Today’s announcement from the Harvard-Smithsonian Center for Astrophysics, about the detection of “gravitational waves” emanating from the universe’s first moments, is tremendously exciting, but a little tough for the layman to grasp. We caught up with Brian Greene, in Vancouver to give a TED talk on 3/18, and asked him to break it down for us.
“The dominant scientific approach to cosmology, called the ‘inflationary theory,’ predicts that that just after the birth of the universe, space experienced a tremendous burst of expansion, causing it to swell from far smaller than the size of an atom to perhaps even farther than we can now see with our most powerful telescopes, all within a minuscule fraction of a second. Tiny variations in the original space would have been stretched out in the expansion—and much as a pulled piece of spandex reveals the pattern of its weave, these stretched “quantum jitters” would be imprinted on the residual heat from the universe’s earliest moments and would be detectable as a pattern of subtle temperature variations in the night sky. We’ve been finding and mapping these variations—a specific pattern of hot and cold spots in the cosmic microwave background radiation — with ever-greater precision since the early 1990s, a triumph of modern cosmology.

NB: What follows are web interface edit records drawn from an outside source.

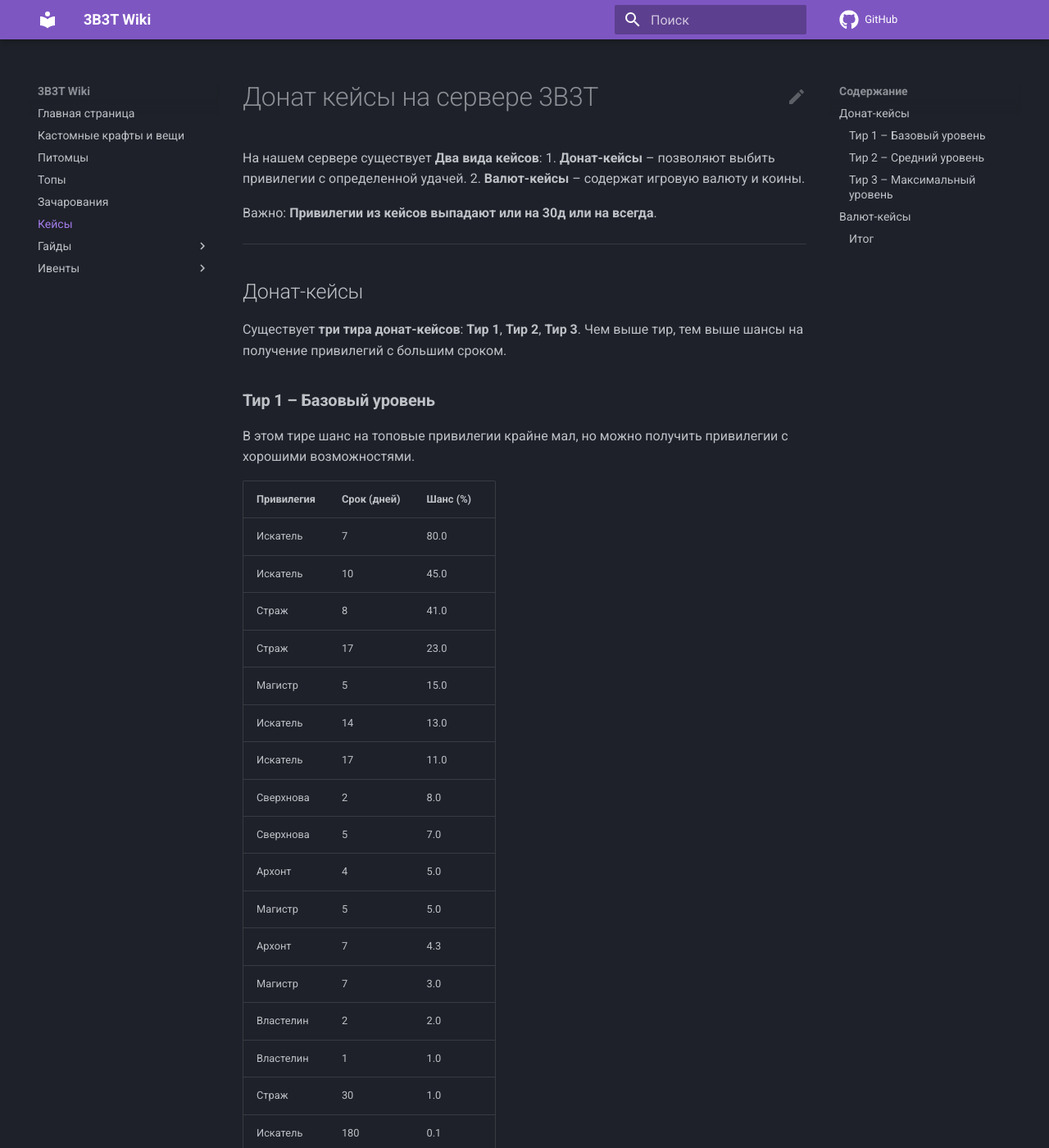
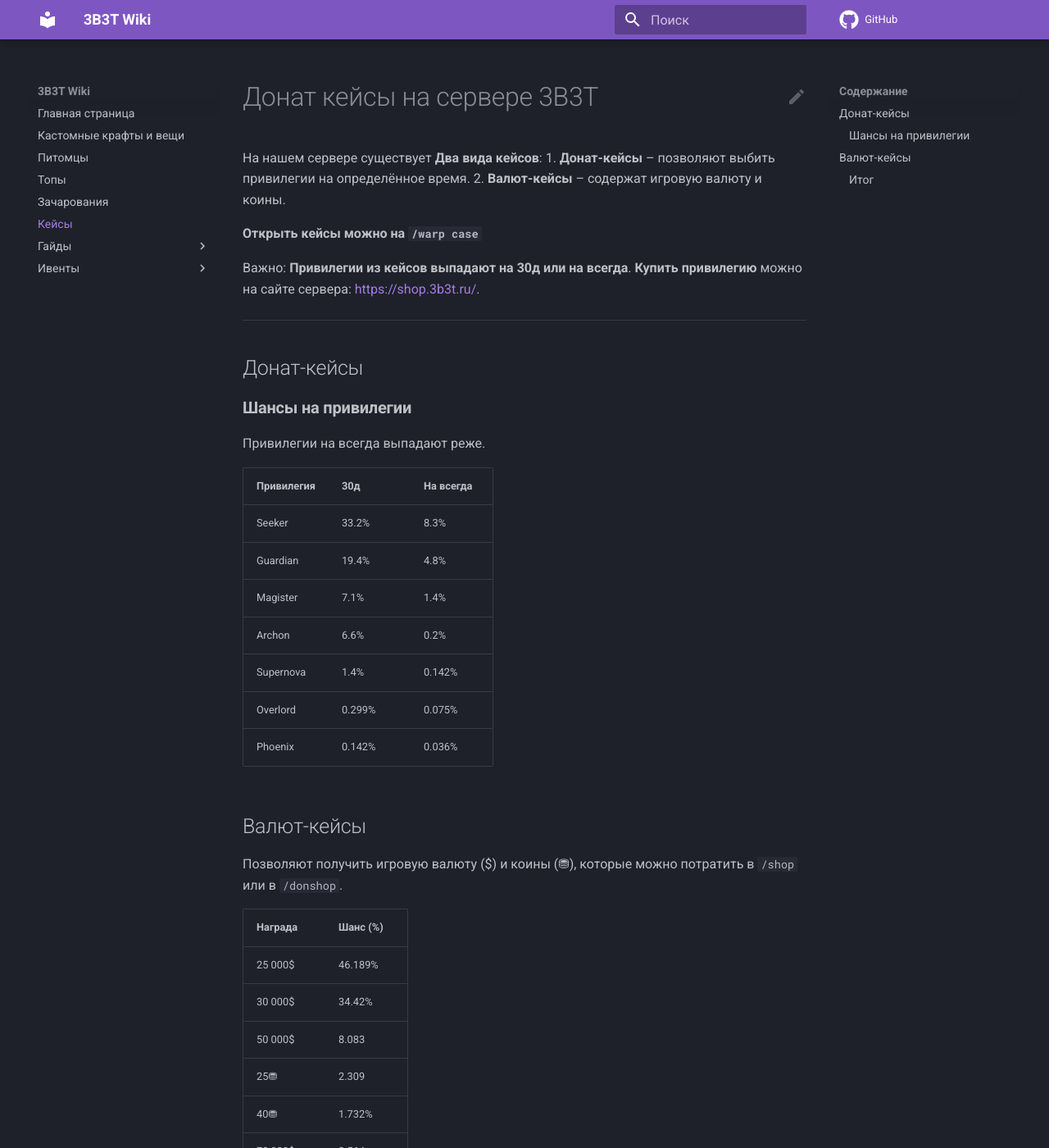
Before and after one commit to 3B3TServer/Docs, an MkDocs documentation site: the page built from docs/cases.md, in a window 1280 px wide and 1400 px high. Shown: the whole window at 82% size. Built offline with MkDocs 1.6.1 and Material for MkDocs 9.7.7, drawn with Linux system fonts in a browser that asks for light colours; comment, search, counter and statistics services are not loaded; some of the changed text lies outside the part shown.

Commit message:
Доработка кейсов (#60)
* ss

ss

* Delete image.png

```diff
--- a/docs/cases.md
+++ b/docs/cases.md
@@ -1,120 +1,53 @@
 # Донат кейсы на сервере 3B3T
 
 На нашем сервере существует **Два вида кейсов**:
-1. **Донат-кейсы** – позволяют выбить привилегии с определенной удачей.
+1. **Донат-кейсы** – позволяют выбить привилегии на определённое время.
 2. **Валют-кейсы** – содержат игровую валюту и коины.
 
-Важно: **Привилегии из кейсов выпадают или на 30д или на всегда**.
+**Открыть кейсы можно на `/warp case`**
+
+Важно: **Привилегии из кейсов выпадают на 30д или на всегда**.  **Купить привилегию** можно на сайте сервера: [https://shop.3b3t.ru/](https://shop.3b3t.ru/).
 
 ---
 
 ## Донат-кейсы
 
-Существует **три тира донат-кейсов**: **Тир 1**, **Тир 2**, **Тир 3**. Чем выше тир, тем выше шансы на получение привилегий с большим сроком.
 
-### **Тир 1 – Базовый уровень**
-В этом тире шанс на топовые привилегии крайне мал, но можно получить привилегии с хорошими возможностями.
+### **Шансы на привилегии**
 
-| **Привилегия**     | **Срок (дней)** | **Шанс (%)** |
-|--------------------|----------------|-------------|
-| Искатель         | 7               | 80.0        |
-| Искатель         | 10              | 45.0        |
-| Страж            | 8               | 41.0        |
-| Страж            | 17              | 23.0        |
-| Магистр          | 5               | 15.0        |
-| Искатель         | 14              | 13.0        |
-| Искатель         | 17              | 11.0        |
-| Сверхнова        | 2               | 8.0         |
-| Сверхнова        | 5               | 7.0         |
-| Архонт           | 4               | 5.0         |
-| Магистр          | 5               | 5.0         |
-| Архонт           | 7               | 4.3         |
-| Магистр          | 7               | 3.0         |
-| Властелин        | 2               | 2.0         |
-| Властелин        | 1               | 1.0         |
-| Страж            | 30              | 1.0         |
-| Искатель         | 180             | 0.1         |
+ Привилегии на всегда выпадают реже.
 
-### **Тир 2 – Средний уровень**
-Появляется **Феникс**, но шансы на него минимальные.
+| **Привилегия**     | **30д** |**На всегда**|
+|--------------------|---------|-------------|
+|Seeker   | 33.2%    |8.3%   |
+|Guardian | 19.4%    |4.8%   |
+|Magister | 7.1%     |1.4%   |
+|Archon   | 6.6%     |0.2%   |
+|Supernova| 1.4%     |0.142% |
+|Overlord | 0.299%   |0.075% |
+|Phoenix  | 0.142%   |0.036% |
 
-| **Привилегия**     | **Срок (дней)** | **Шанс (%)** |
-|--------------------|----------------|-------------|
-| Искатель         | 16              | 61.0        |
-| Искатель         | 19              | 60.0        |
-| Страж            | 10              | 58.0        |
-| Страж            | 18              | 49.0        |
-| Магистр          | 10              | 31.0        |
-| Магистр          | 8               | 26.0        |
-| Архонт           | 7               | 23.0        |
-| Архонт           | 9               | 21.0        |
-| Искатель         | 19              | 20.0        |
-| Архонт           | 11              | 18.0        |
-| Магистр          | 12              | 7.0         |
-| Архонт           | 12              | 5.0         |
-| Властелин        | 1               | 4.4         |
-| Сверхнова        | 6               | 4.0         |
-| Сверхнова        | 3               | 3.9         |
-| Властелин        | 1               | 3.5         |
-| Властелин        | 2               | 3.3         |
-| Сверхнова        | 5               | 3.0         |
-| Властелин        | 4               | 3.0         |
-| Властелин        | 5               | 2.9         |
-| Сверхнова        | 12              | 2.5         |
-| Властелин        | 10              | 2.0         |
-| Феникс           | 1               | 1.0         |
-| Феникс           | 3               | 0.9         |
-| Феникс           | 3               | 0.5         |
-| Феникс           | 7               | 0.5         |
-| Феникс           | 1               | 0.1         |
-| Сверхнова        | 3               | 0.1         |
 
-### **Тир 3 – Максимальный уровень**
-Шансы увеличены.
-
-| **Привилегия**     | **Срок (дней)** | **Шанс (%)** |
-|--------------------|----------------|-------------|
-| Страж            | 30              | 41.0        |
-| Магистр          | 25              | 40.0        |
-| Магистр          | 30              | 39.0        |
-| Архонт           | 13              | 38.0        |
-| Магистр          | 1 месяц         | 35.0        |
-| Магистр          | 20              | 35.0        |
-| Страж            | 50              | 34.0        |
-| Архонт           | 12              | 29.0        |
-| Архонт           | 20              | 29.0        |
-| Архонт           | 25              | 25.0        |
-| Магистр          | 47              | 19.0        |
-| Сверхнова        | 5               | 13.0        |
-| Властелин        | 5               | 10.0        |
-| Сверхнова        | 15              | 9.0         |
-| Сверхнова        | 10              | 8.0         |
-| Властелин        | 10              | 6.7         |
-| Властелин        | 9               | 6.5         |
-| Властелин        | 15              | 4.0         |
-| Феникс           | 1               | 4.0         |
-| Феникс           | 7               | 2.0         |
-| Феникс           | 9               | 0.9         |
 
 ## Валют-кейсы
 
-Позволяют получить игровую валюту ($) и коины (⛃), которые можно потратить в `/shop` или `/donshop`.
+Позволяют получить игровую валюту ($) и коины (⛃), которые можно потратить в `/shop` или в `/donshop`.
 
 | **Награда**  | **Шанс (%)** |
 |-------------|-------------|
-| 25 000$     | 33.33       |
-| 30 000$     | 16.53       |
-| 50 000$     | 7.0         |
-| 25⛃         | 5.33        |
-| 40⛃         | 4.0         |
-| 70 000$     | 3.3         |
-| 50⛃         | 2.5         |
-| 60⛃         | 2.33        |
-| 90⛃         | 1.5         |
-| 200 000$    | 0.7         |
-| 250⛃       | 0.2         |
+| 25 000$     | 46.189%  |
+| 30 000$     | 34.42%|
+| 50 000$     | 8.083     |
+| 25⛃         | 2.309|
+| 40⛃         |1.732%     |
+| 70 000$     | 3.564     |
+| 50⛃         | 1.155     |
+| 200 000$    |     1.155|
+| 250⛃       | 0.115%      |
+
+
+---
 
 ### Итог
 
-Теперь вы знаете, какие **кейсы** существуют на сервере **3B3T**, что из них можно получить и каковы шансы. Покупайте вечные привилегии на [нашем сайте](https://shop.3b3t.ru/ укр: https://3b-3t.trademc.org/
-) и наслаждайтесь игрой!
+Теперь вы знаете, какие **кейсы** существуют на сервере **3B3T**, что из них можно получить и каковы шансы. Покупайте вечные привилегии на [нашем сайте](https://shop.3b3t.ru/) и наслаждайтесь игрой!
```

Today, researchers at Harvard-Smithsonian Astrophysical Observatory, leading a team of researchers using a facility at the South Pole, say they’ve found, for the first time, a long-predicted second kind of fluctuation: ripples in the fabric of space itself, set down in the universe’s earliest moments. Believed also to be generated by quantum processes, these spatial vibrations are inferred from a delicate twist they impart to the cosmic background radiation.
Image: Swinburne Astronomy Productions